It’s a slick teaser, but is scant on details — Aggarwal only says that the bike goes from 0-60 “faster than you can read this tweet”, and doesn’t mention the bike’s range or top speed. Crucially, there’s no indication of how much the bike will cost.

Over the last few months, Ola has embarked on an ambitious electric bikes project. It has announced a Rs. 2,400 crore investment in building the world’s largest EV scooter factory in Tamil Nadu, and said that it’ll set up a charging infrastructure with 1 lakh charging points in 400 cities across India. Ola says its factory will have a capacity to produce 1 crore vehicles per year.

These are some big numbers, but the fact remains that India’s electric scooter market — at the moment — is minuscule. In February this year, the entire industry, put together, had sold just 6,059 scooters. Hero Electric had the biggest market share, selling 2,201 scooters, and was followed by Okinawa which sold 1,059 scooters, and Amere which sold 800 scooters. Bangalore-based electric scooter startup Ather Energy was fourth having sold 624 scooters in February. In comparison, Honda Activa, which is India’s top-selling petrol scooter, had sold 1.09 lakh units this April.

Credit: Rushlane

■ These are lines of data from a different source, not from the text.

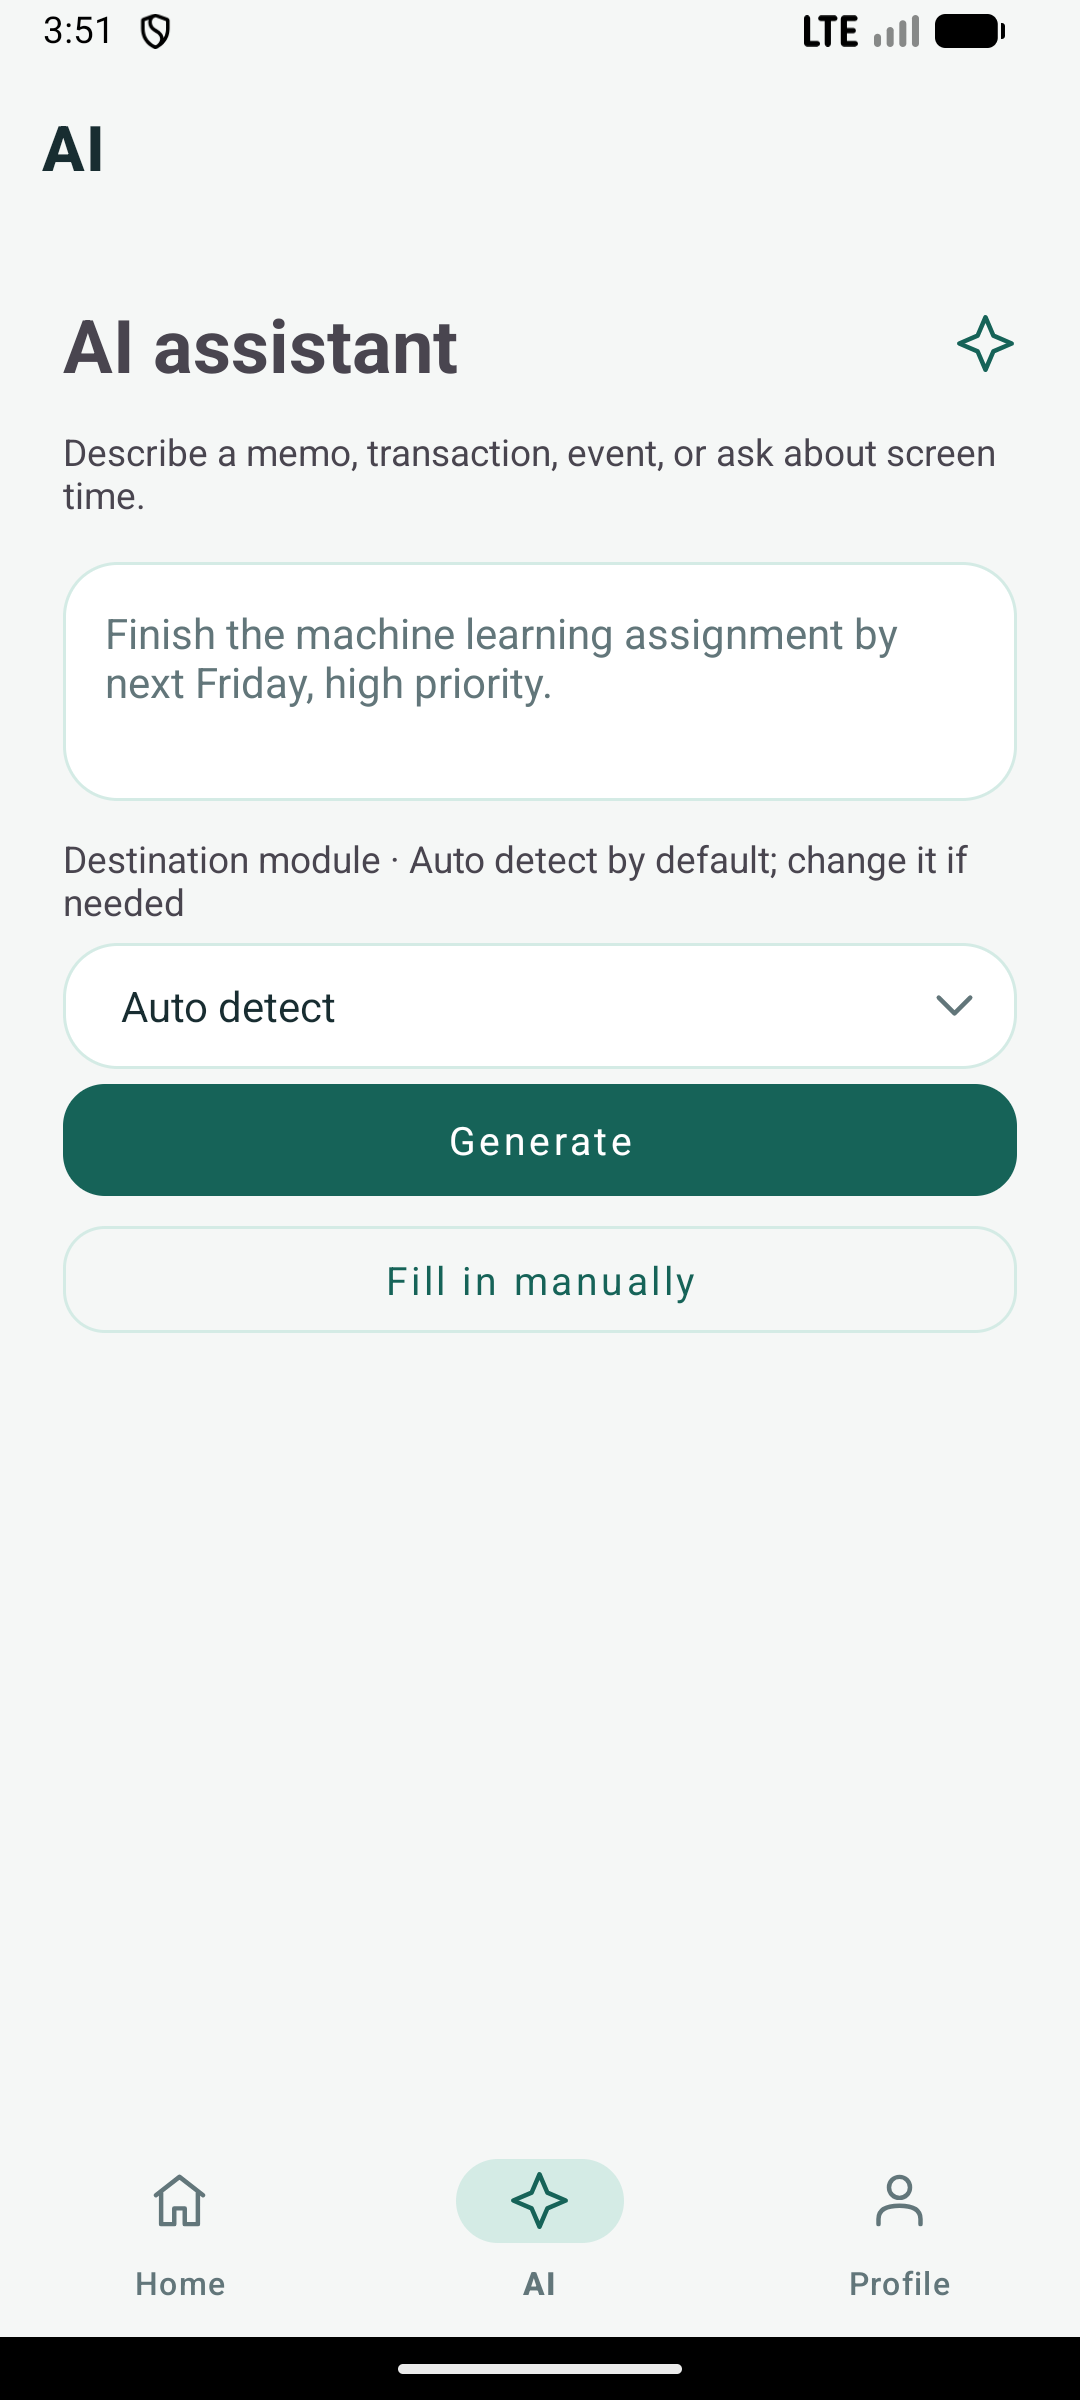
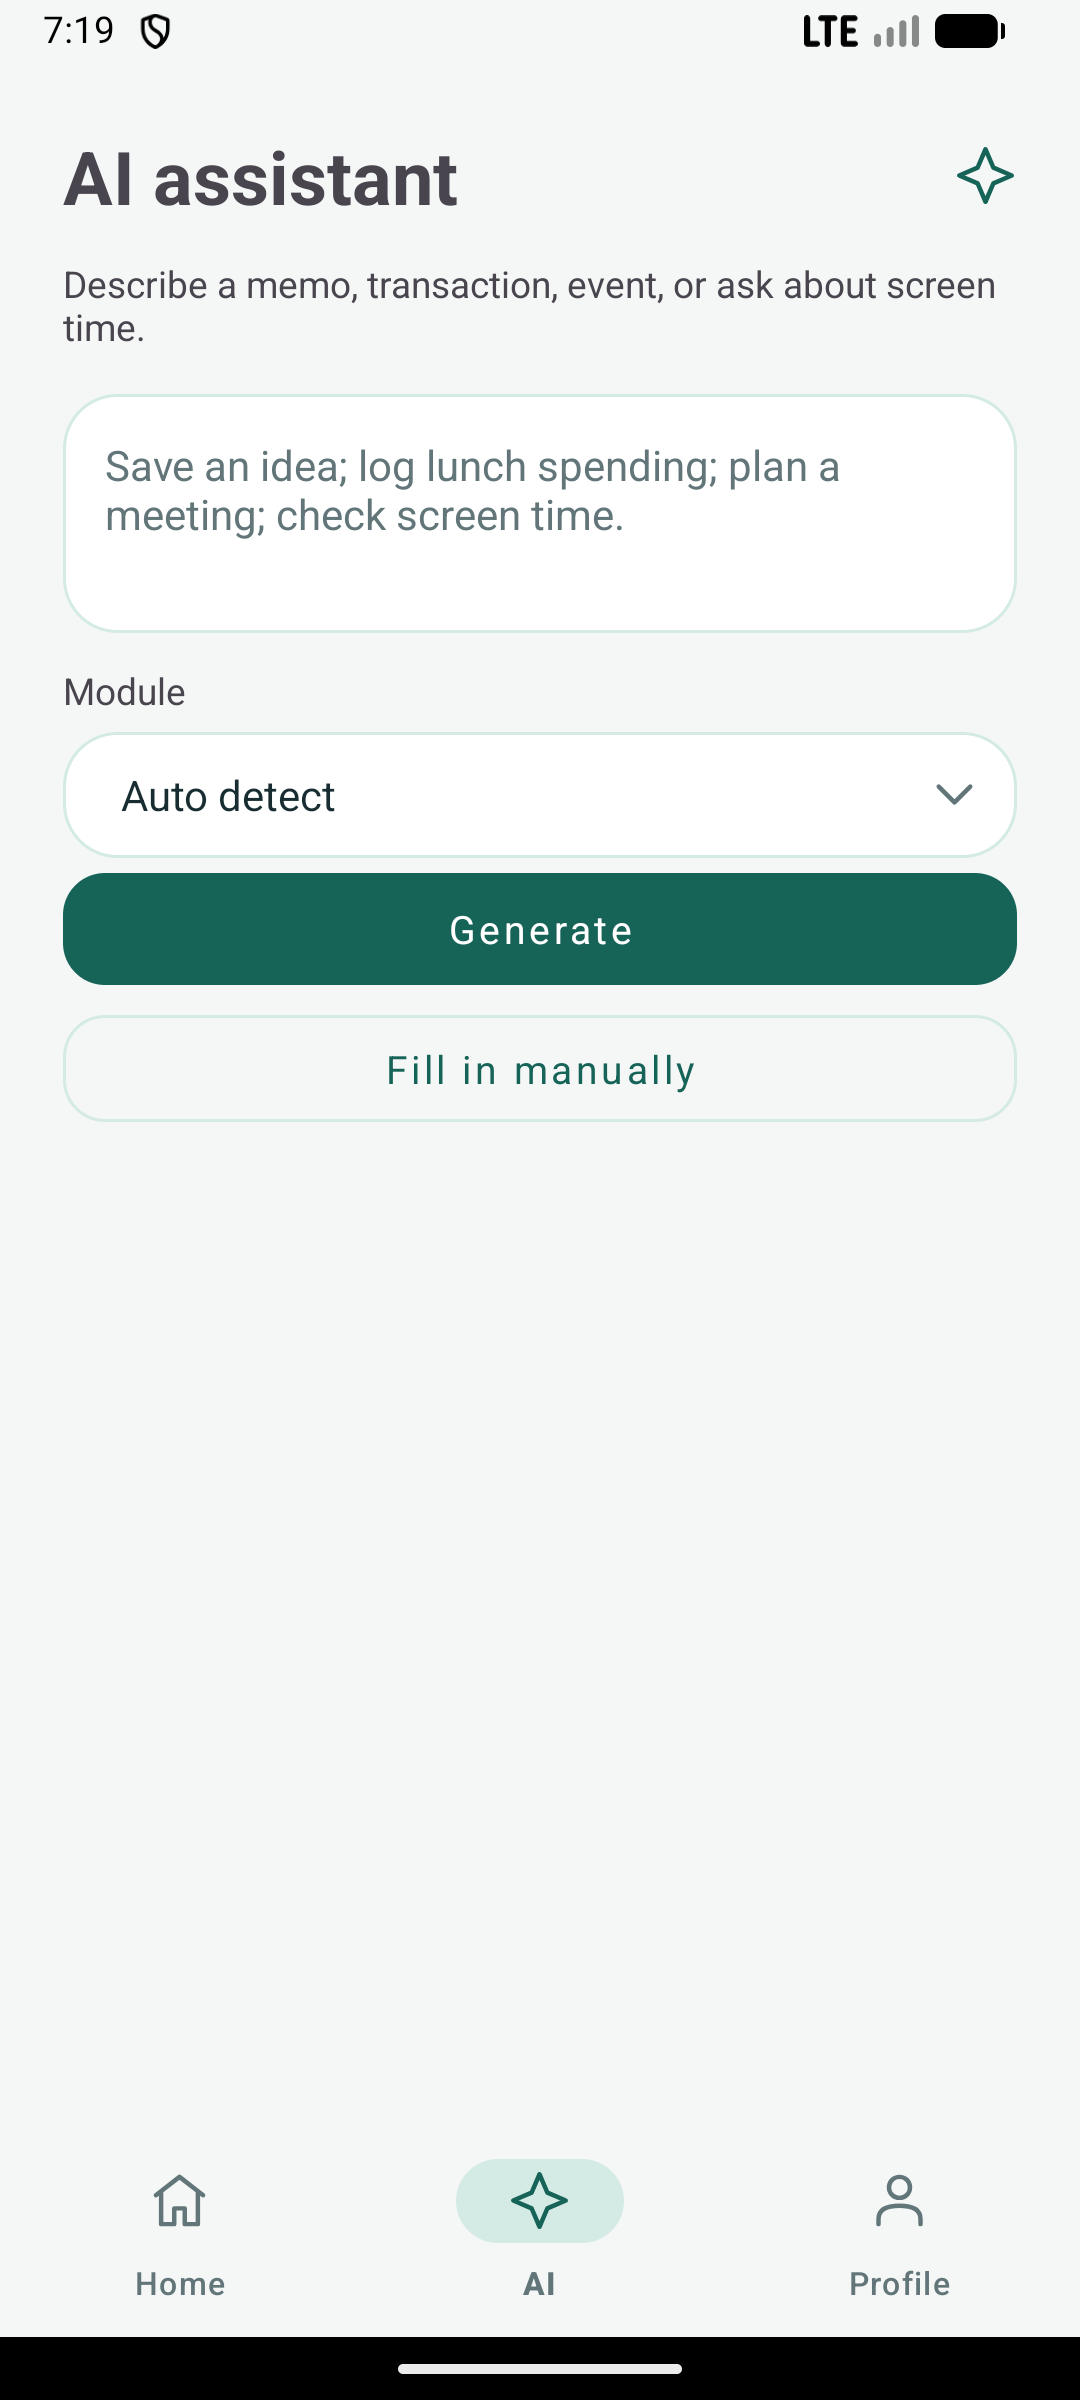
Refresh all module previews and retain original LifeHub branding

diff --git a/app/src/androidTest/java/com/lifeHub/ui/ReadmePreviewTest.kt b/app/src/androidTest/java/com/lifeHub/ui/ReadmePreviewTest.kt
@@ -1,0 +1,71 @@
+package com.lifeHub.ui
+
+import android.content.Context
+import androidx.test.core.app.ActivityScenario
+import androidx.test.core.app.ApplicationProvider
+import androidx.test.espresso.Espresso.onView
+import androidx.test.espresso.action.ViewActions.*
+import androidx.test.espresso.matcher.ViewMatchers.*
+import androidx.test.platform.app.InstrumentationRegistry
+import com.lifeHub.R
+import com.lifeHub.main.ui.MainPage
+import com.lifeHub.login.LoginManager
+import com.lifeHub.todo.data.Memo
+import com.lifeHub.todo.data.MemoDatabase
+import com.lifeHub.finance.data.db.AppDatabase
+import com.lifeHub.finance.data.model.ExpenseEntity
+import com.lifeHub.schedule.data.DBHelper
+import kotlinx.coroutines.runBlocking
+import org.junit.Assume.assumeTrue
+import org.junit.Test
+import java.text.SimpleDateFormat
+import java.util.*
+
+/** Opt-in documentation capture, restricted to the isolated package. No production data is touched. */
+class ReadmePreviewTest {
+    @Test fun captureCurrentScreens() {
+        val app = ApplicationProvider.getApplicationContext<Context>()
+        assumeTrue(app.packageName == "com.lifeHub.qa")
+        assumeTrue(InstrumentationRegistry.getArguments().getString("captureReadme") == "true")
+        LoginManager.setLoggedIn(app, true, "Alex")
+        val today = SimpleDateFormat("yyyy-MM-dd", Locale.US).format(Date())
+        runBlocking {
+            val dao = MemoDatabase.getDatabase(app).memoDao()
+            dao.deleteAll()
+            dao.insert(Memo(title="Prepare project presentation", content="Outline the demo and highlight the latest improvements.", priority=2, dueDate=today))
+            dao.insert(Memo(title="Weekend reading list", content="Read a chapter on Android architecture and take notes.", priority=1))
+            dao.insert(Memo(title="Plan next week's meals", content="Make a grocery list for fresh, simple meals."))
+        }
+        val finance = AppDatabase.getInstance(app).expenseDao()
+        finance.allExpensesSnapshot.forEach { finance.delete(it) }
+        val calendar = Calendar.getInstance()
+        listOf(38.5 to "Food & Drinks", 24.0 to "Transport", 89.0 to "Shopping", 45.0 to "Entertainment", -1200.0 to "Salary").forEachIndexed { index, pair ->
+            calendar.set(Calendar.DAY_OF_MONTH, (index % Calendar.getInstance().get(Calendar.DAY_OF_MONTH)) + 1)
+            finance.insert(ExpenseEntity(pair.first, pair.second, listOf("Lunch with friends", "Metro pass", "New notebook", "Movie night", "Part-time work")[index], calendar.timeInMillis, "Cash"))
+        }
+        DBHelper(app).use { db ->
+            db.insertEventOnce(today, "14:00", "Project catch-up", "Review progress and plan the next milestone.", "readme-meeting")
+        }
+        ActivityScenario.launch(MainPage::class.java).use {
+            capture("home")
+            onView(withId(R.id.navigation_ai)).perform(click())
+            capture("ai")
+        }
+        for ((target, name) in listOf(R.id.cardTodo to "memo", R.id.cardAccount to "finance", R.id.cardSchedule to "schedule", R.id.cardHealth to "health")) {
+            ActivityScenario.launch(MainPage::class.java).use {
+                onView(withId(target)).perform(scrollTo(), click())
+                if (name == "health") onView(withId(R.id.detail_button)).perform(scrollTo(), click())
+                capture(name)
+            }
+        }
+    }
+    private fun capture(name: String) {
+        val instrumentation = InstrumentationRegistry.getInstrumentation()
+        instrumentation.waitForIdleSync()
+        android.os.SystemClock.sleep(1500)
+        val app = instrumentation.targetContext
+        java.io.File(app.filesDir, "readme-$name.png").outputStream().use {
+            check(instrumentation.uiAutomation.takeScreenshot().compress(android.graphics.Bitmap.CompressFormat.PNG, 100, it))
+        }
+    }
+}

diff --git a/README.md b/README.md
@@ -1,4 +1,6 @@
-<p align="center"><img src="docs/assets/lifehub-plus-banner.svg" alt="Lifehub Plus — Built on LifeHub, reimagined with local AI" width="100%" /></p>
+<p align="center"><img src="docs/assets/lifehub-icon.png" alt="Original LifeHub sprout app icon" width="112" /></p>
+<h1 align="center">Lifehub Plus</h1>
+<p align="center">Built on LifeHub. Reimagined with local AI.</p>
 
 <p align="center">
   <img src="https://img.shields.io/badge/Android-Java%20%2B%20Kotlin-19675D?style=flat-square" alt="Android Java and Kotlin" />
@@ -20,16 +22,29 @@ My contributions to the original project included product planning, application 
 
 ## App Preview
 
+A connected workspace for notes, money, plans and digital wellbeing — with AI to turn requests into reviewable actions.
+
 <table>
-  <tr><th>Home</th><th>AI Assistant</th><th>Finance Dashboard</th></tr>
+  <tr><th>Memo</th><th>Finance</th></tr>
   <tr>
-    <td><img src="docs/assets/home.png" width="260" alt="LifeHub home screen with four module cards" /></td>
-    <td><img src="docs/assets/ai.png" width="260" alt="AI input and destination module selection" /></td>
-    <td><img src="docs/assets/finance.png" width="260" alt="Finance category breakdown and cash flow chart with sample data" /></td>
+    <td><img src="docs/assets/memo.png" width="320" alt="Current Memo screen with priorities and sample tasks" /></td>
+    <td><img src="docs/assets/finance.png" width="320" alt="Current Finance dashboard with monthly totals and category charts" /></td>
+  </tr>
+  <tr><th>Schedule</th><th>Health</th></tr>
+  <tr>
+    <td><img src="docs/assets/schedule.png" width="320" alt="Current Schedule calendar with a sample event and dated memo" /></td>
+    <td><img src="docs/assets/health.png" width="320" alt="Current Health screen showing Android emulator usage statistics" /></td>
+  </tr>
+  <tr><th>Home</th><th>AI Assistant</th></tr>
+  <tr>
+    <td><img src="docs/assets/home.png" width="320" alt="Current LifeHub home with all four module cards" /></td>
+    <td><img src="docs/assets/ai.png" width="320" alt="Current AI assistant with automatic module selection" /></td>
   </tr>
 </table>
 
-Screenshots show development builds; some contain earlier interface wording. Financial figures are sample data. The repository is named **Lifehub Plus**, while the application retains the LifeHub branding and package name so existing installations can be upgraded without losing data.
+Captured from the current Android build on October 2, 2026. Memo, Finance and Schedule use fictional demonstration records in an isolated account. Health displays the emulator's actual Android usage data, not sample statistics. See the [capture notes](docs/assets/README.md) for reproduction details.
+
+**Same LifeHub identity, expanded capabilities.** Lifehub Plus retains the original LifeHub sprout icon, application branding and package name.
 
 ## From LifeHub to Plus
 

diff --git a/docs/assets/README.md b/docs/assets/README.md
@@ -1,0 +1,20 @@
+# App preview captures
+
+Captured on October 2, 2026 from the current application source, using the Medium Phone API 36.1 emulator (1080 × 2400, English locale). These are direct Android screenshots, not mockups. The PNG icon is copied unchanged from `app/src/main/res/drawable/life_hub_icon.png`.
+
+The opt-in `ReadmePreviewTest` runs only with the isolated `com.lifeHub.qa` application ID. Its fictional Alex account contains three memos, five financial records and one scheduled event. The normal `com.lifeHub` installation and its account data are untouched. Health shows actual emulator usage, including periods with no available history; no usage totals are seeded or fabricated.
+
+To refresh the six previews with an emulator connected (PowerShell):
+
+```powershell
+./gradlew.bat :app:assembleDebug :app:assembleDebugAndroidTest -PisolatedTests=true
+adb install -r app/build/outputs/apk/debug/app-debug.apk
+adb install -r app/build/outputs/apk/androidTest/debug/app-debug-androidTest.apk
+adb shell appops set com.lifeHub.qa GET_USAGE_STATS allow
+adb shell cmd locale set-app-locales com.lifeHub.qa --user 0 --locales en
+adb shell am instrument -w -e class com.lifeHub.ui.ReadmePreviewTest -e captureReadme true com.lifeHub.qa.test/com.lifeHub.LifeHubTestRunner
+```
+
+Screenshots are written to the isolated application's `files/readme-{home,ai,memo,finance,schedule,health}.png`. Export each with `adb exec-out run-as com.lifeHub.qa cat files/readme-NAME.png` through a binary-safe stream (for example, Python's `subprocess.run(..., capture_output=True).stdout`); older PowerShell redirection can corrupt PNG bytes. Inspect every image before replacing the public assets. Capture dates, content and usage totals will naturally change on a later run.
+
+After export, uninstall only `com.lifeHub.qa.test` and `com.lifeHub.qa`. The screenshot fixture is opt-in and is not included in the normal app.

With the entire industry having sold 6,059 bikes in February, Ola’s production target of 1 crore bikes a year does look ambitious, but there are trends that could help accelerate adoption. Petrol prices are rising, and the government’s FAME subsidies have meant that electric bikes, in spite of their higher initial costs, are more competitively priced against conventional bikes than before. If Ola can can price its bikes competitively, and provide a robust charging network that makes the bike easy to use, it can potentially make a dent in India’s electric bike space.